=== DESCRIPTION OF THE TASK ===
One number, and no other words, should make up the answer: how many lines of the listing contain the string "color".

=== DATASET EXCERPTS ===

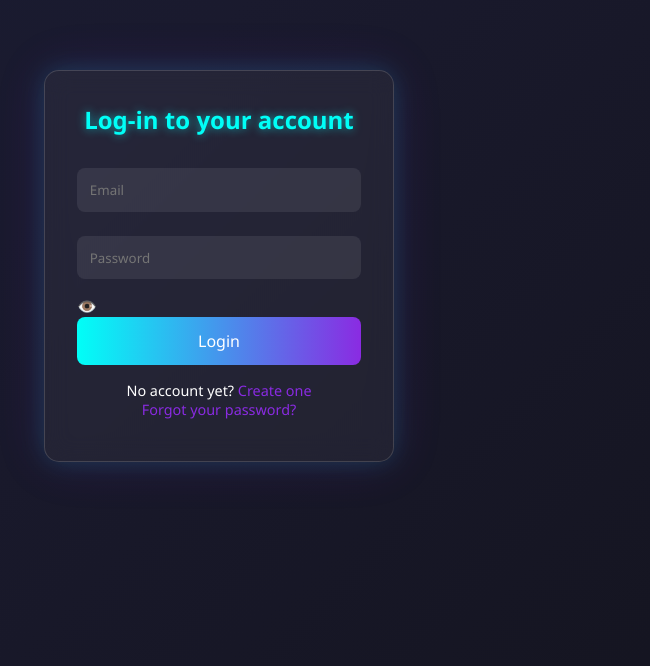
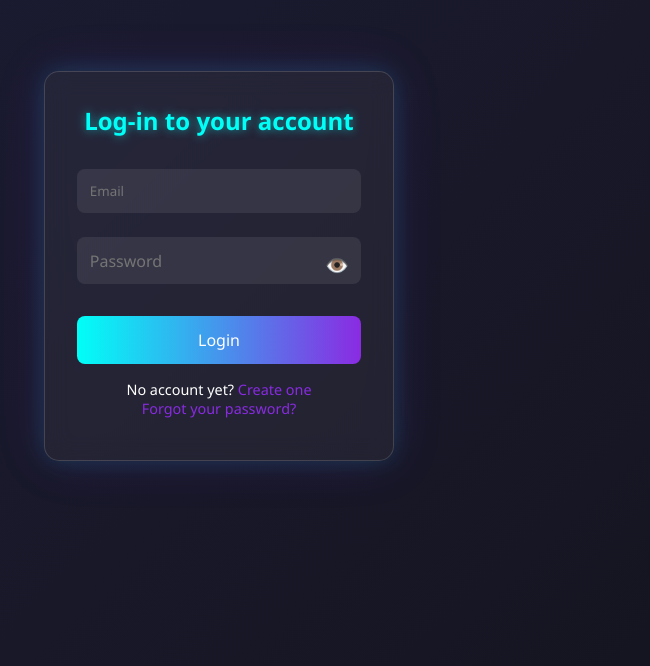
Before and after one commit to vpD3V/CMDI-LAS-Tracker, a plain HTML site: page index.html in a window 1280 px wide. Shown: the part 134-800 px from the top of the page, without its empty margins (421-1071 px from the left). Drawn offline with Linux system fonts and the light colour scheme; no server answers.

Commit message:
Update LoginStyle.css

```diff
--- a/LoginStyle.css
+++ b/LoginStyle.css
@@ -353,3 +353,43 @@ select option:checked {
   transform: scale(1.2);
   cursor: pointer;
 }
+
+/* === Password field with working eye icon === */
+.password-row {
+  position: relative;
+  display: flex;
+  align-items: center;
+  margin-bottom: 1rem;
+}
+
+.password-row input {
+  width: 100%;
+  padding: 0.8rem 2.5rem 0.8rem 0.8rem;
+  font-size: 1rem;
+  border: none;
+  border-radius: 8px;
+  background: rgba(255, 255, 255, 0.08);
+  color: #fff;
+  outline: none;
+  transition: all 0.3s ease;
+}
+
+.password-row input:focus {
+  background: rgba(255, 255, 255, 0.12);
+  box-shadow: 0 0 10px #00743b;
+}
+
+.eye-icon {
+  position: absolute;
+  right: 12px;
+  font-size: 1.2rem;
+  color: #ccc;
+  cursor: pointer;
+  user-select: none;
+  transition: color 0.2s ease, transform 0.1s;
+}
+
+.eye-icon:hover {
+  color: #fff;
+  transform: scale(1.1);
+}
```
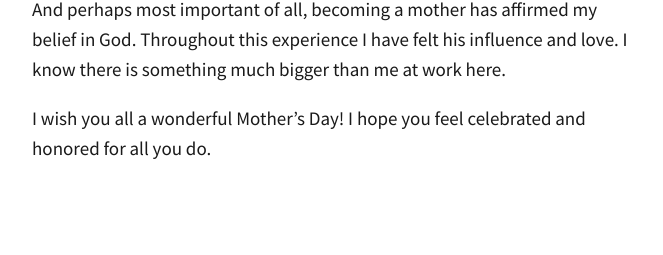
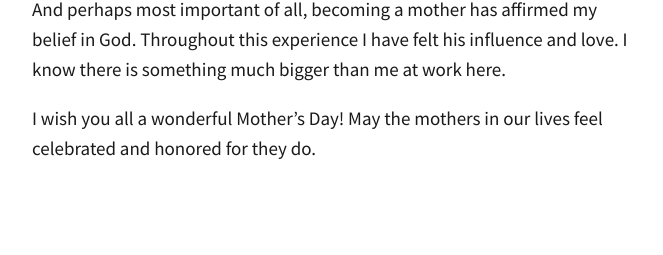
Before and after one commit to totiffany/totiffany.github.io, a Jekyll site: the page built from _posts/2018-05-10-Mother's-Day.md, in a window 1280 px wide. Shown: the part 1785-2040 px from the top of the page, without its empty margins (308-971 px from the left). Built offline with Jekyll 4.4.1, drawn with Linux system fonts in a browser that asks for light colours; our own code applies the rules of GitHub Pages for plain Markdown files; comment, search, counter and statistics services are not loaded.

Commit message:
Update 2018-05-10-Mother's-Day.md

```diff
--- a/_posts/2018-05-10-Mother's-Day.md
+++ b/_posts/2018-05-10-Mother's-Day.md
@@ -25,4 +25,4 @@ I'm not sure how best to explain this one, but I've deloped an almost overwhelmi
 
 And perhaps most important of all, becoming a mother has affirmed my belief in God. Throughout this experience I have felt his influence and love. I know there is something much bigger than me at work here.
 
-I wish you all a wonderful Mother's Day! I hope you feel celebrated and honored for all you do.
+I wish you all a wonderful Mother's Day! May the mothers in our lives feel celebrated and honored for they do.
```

=== RESULT ===
4